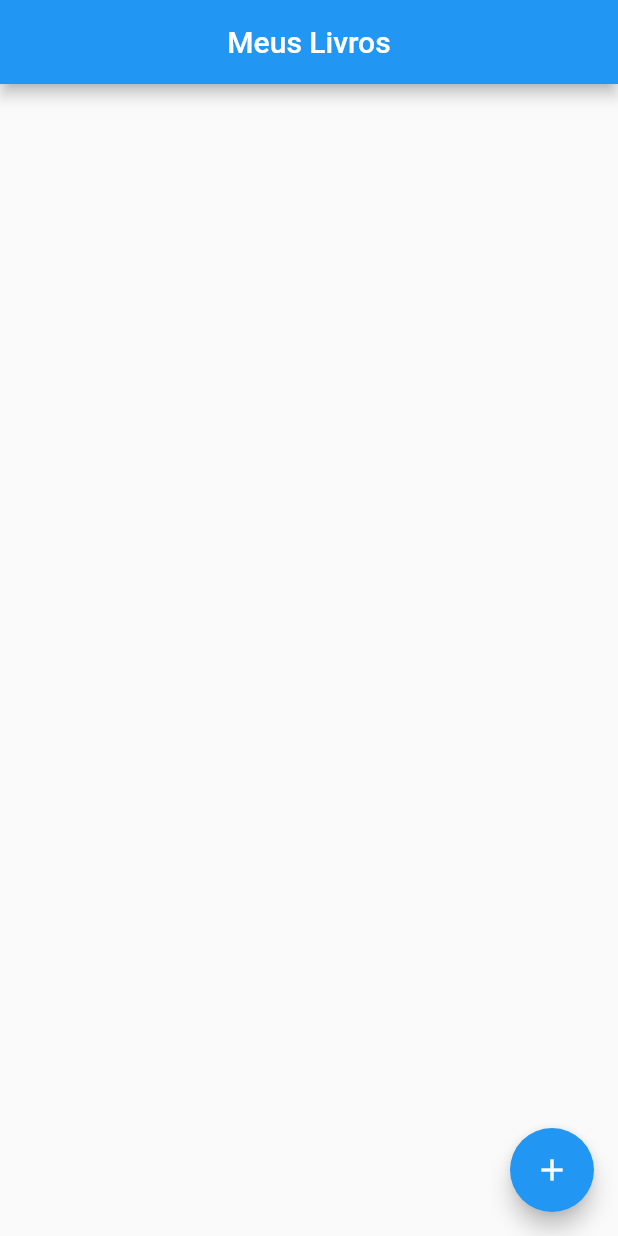
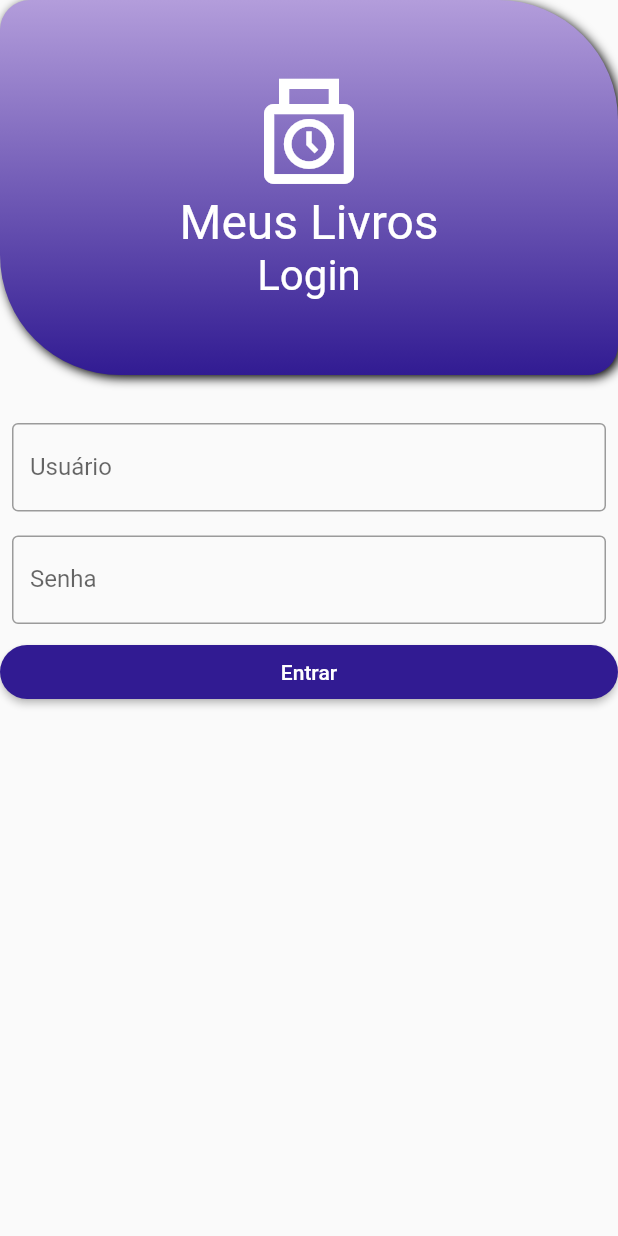
Before and after one commit to marcosdv/aula02_pos_25_06_2022, a Flutter app: the screen it shows after launch, on a phone screen of 412 x 824 dp. Run offline on Flutter 3.47's test engine with Material 2 defaults, Android fonts, the phone set to English and light mode, and no system bars; our stand-ins replace sqflite; accounts and stored records are empty.

Commit message:
Adicionado login, temas e cores em gradiente

```diff
--- a/lib/main.dart
+++ b/lib/main.dart
@@ -1,10 +1,12 @@
+import 'package:aula02_pos_25_06_2022/ui/temas/meu_tema.dart';
 import 'package:aula02_pos_25_06_2022/ui/ui.dart';
 import 'package:flutter/material.dart';
 
 void main() {
-  runApp(const MaterialApp(
-    home: HomePage(),
+  runApp(MaterialApp(
+    home: const LoginPage(),
     title: 'Meus Livros',
+    theme: criarAppTema(),
     debugShowCheckedModeBanner: false,
   ));
 }
--- a/lib/ui/pages/cad_editora_page.dart
+++ b/lib/ui/pages/cad_editora_page.dart
@@ -30,7 +30,6 @@ class _CadEditoraPageState extends State<CadEditoraPage> {
     return Scaffold(
       appBar: AppBar(
         title: const Text('Cadastro de Editora'),
-        centerTitle: true,
         actions: [
           widget.editora != null
               ? IconButton(onPressed: _excluir, icon: const Icon(Icons.delete_forever, color: Colors.orange,))
--- a/lib/ui/pages/home_page.dart
+++ b/lib/ui/pages/home_page.dart
@@ -18,10 +18,7 @@ class _HomePageState extends State<HomePage> {
   @override
   Widget build(BuildContext context) {
     return Scaffold(
-      appBar: AppBar(
-        title: const Text('Meus Livros'),
-        centerTitle: true,
-      ),
+      appBar: AppBar(title: const Text('Meus Livros')),
       floatingActionButton: FloatingActionButton(
         onPressed: _abrirCadastroEditora,
         child: const Icon(Icons.add),
--- a/lib/ui/pages/livros_page.dart
+++ b/lib/ui/pages/livros_page.dart
@@ -14,10 +14,7 @@ class _LivrosPageState extends State<LivrosPage> {
   @override
   Widget build(BuildContext context) {
     return Scaffold(
-      appBar: AppBar(
-        title: Text('Livros da ${widget.editora.nome}'),
-        centerTitle: true,
-      ),
+      appBar: AppBar(title: Text('Livros da ${widget.editora.nome}')),
     );
   }
 }
--- /dev/null
+++ b/lib/ui/pages/login_page.dart
@@ -0,0 +1,84 @@
+import 'package:aula02_pos_25_06_2022/enums/botao_enum.dart';
+import 'package:aula02_pos_25_06_2022/ui/ui.dart';
+import 'package:flutter/material.dart';
+
+class LoginPage extends StatefulWidget {
+  const LoginPage({Key? key}) : super(key: key);
+
+  @override
+  State<LoginPage> createState() => _LoginPageState();
+}
+
+class _LoginPageState extends State<LoginPage> {
+  final _usuarioController = TextEditingController();
+  final _senhaController = TextEditingController();
+
+  @override
+  Widget build(BuildContext context) {
+    return Scaffold(
+      body: ListView(
+        children: [
+          _criarTopo(),
+          CampoTexto(controller: _usuarioController, texto: 'Usuário'),
+          CampoTexto(controller: _senhaController, texto: 'Senha', isSenha: true),
+          Botao(texto: 'Entrar', clique: _entrarClique),
+        ],
+      ),
+    );
+  }
+
+  Widget _criarTopo() {
+    return Container(
+      height: 250,
+      margin: const EdgeInsets.only(bottom: 24),
+      decoration: BoxDecoration(
+        gradient: LinearGradient(
+          begin: Alignment.topCenter,
+          end: Alignment.bottomCenter,
+          colors: [
+            Theme.of(context).primaryColorLight,
+            Theme.of(context).primaryColorDark,
+          ]
+        ),
+        boxShadow: const [
+          BoxShadow(
+            offset: Offset(2, 2),
+            spreadRadius:0,
+            blurRadius: 5,
+            color: Colors.black,
+          ),
+        ],
+        borderRadius: const BorderRadius.only(
+          bottomLeft: Radius.circular(80),
+          topRight: Radius.circular(80),
+          bottomRight: Radius.circular(20),
+          topLeft: Radius.circular(20)
+        ),
+      ),
+      child: Column(
+        mainAxisAlignment: MainAxisAlignment.center,
+        children: const [
+          Icon(Icons.punch_clock_outlined, size: 80, color: Colors.white,),
+          Text('Meus Livros', style: TextStyle(color: Colors.white, fontSize: 32),),
+          Text('Login', style: TextStyle(color: Colors.white, fontSize: 28),),
+        ],
+      ),
+    );
+  }
+
+  void _entrarClique() {
+    if ((_usuarioController.text == 'admin') && (_senhaController.text == 'admin')) {
+      Navigator.pushReplacement(context, MaterialPageRoute(builder: (context) => const HomePage()));
+    }
+    else {
+      MensagemAlerta().show(
+          context: context,
+          titulo: 'Login',
+          texto: 'Usuário ou senha inválidos!',
+          botoes: [
+            Botao(texto: 'Ok', tipo: BotaoEnum.texto, clique: () { Navigator.pop(context); }),
+          ]
+      );
+    }
+  }
+}
--- a/lib/ui/pages/pages.dart
+++ b/lib/ui/pages/pages.dart
@@ -1,3 +1,4 @@
 export 'cad_editora_page.dart';
 export 'home_page.dart';
 export 'livros_page.dart';
+export 'login_page.dart';
--- a/lib/ui/widgets/campo_texto.dart
+++ b/lib/ui/widgets/campo_texto.dart
@@ -4,11 +4,13 @@ class CampoTexto extends StatelessWidget {
   final TextEditingController controller;
   final String texto;
   final TextInputType? teclado;
+  final bool? isSenha;
 
   const CampoTexto({
     required this.controller,
     required this.texto,
     this.teclado,
+    this.isSenha,
     Key? key}) : super(key: key);
 
   @override
@@ -18,6 +20,7 @@ class CampoTexto extends StatelessWidget {
       child: TextField(
         controller: controller,
         keyboardType: teclado ?? TextInputType.text,
+        obscureText: isSenha ?? false,
         decoration: InputDecoration(
           labelText: texto,
           border: const OutlineInputBorder()
```
Also changed, not shown: lib/ui/temas/meu_tema.dart (added, +36 -0 lines).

[WHAT YOU ARE ASKED TO DO]
Where the word "CampoTexto" is present in a line of the listing, copy that line.

[OUTPUT FOR THIS EXERCISE]
+          CampoTexto(controller: _usuarioController, texto: 'Usuário'),
+          CampoTexto(controller: _senhaController, texto: 'Senha', isSenha: true),
@@ -4,11 +4,13 @@ class CampoTexto extends StatelessWidget {
   const CampoTexto({
@@ -18,6 +20,7 @@ class CampoTexto extends StatelessWidget {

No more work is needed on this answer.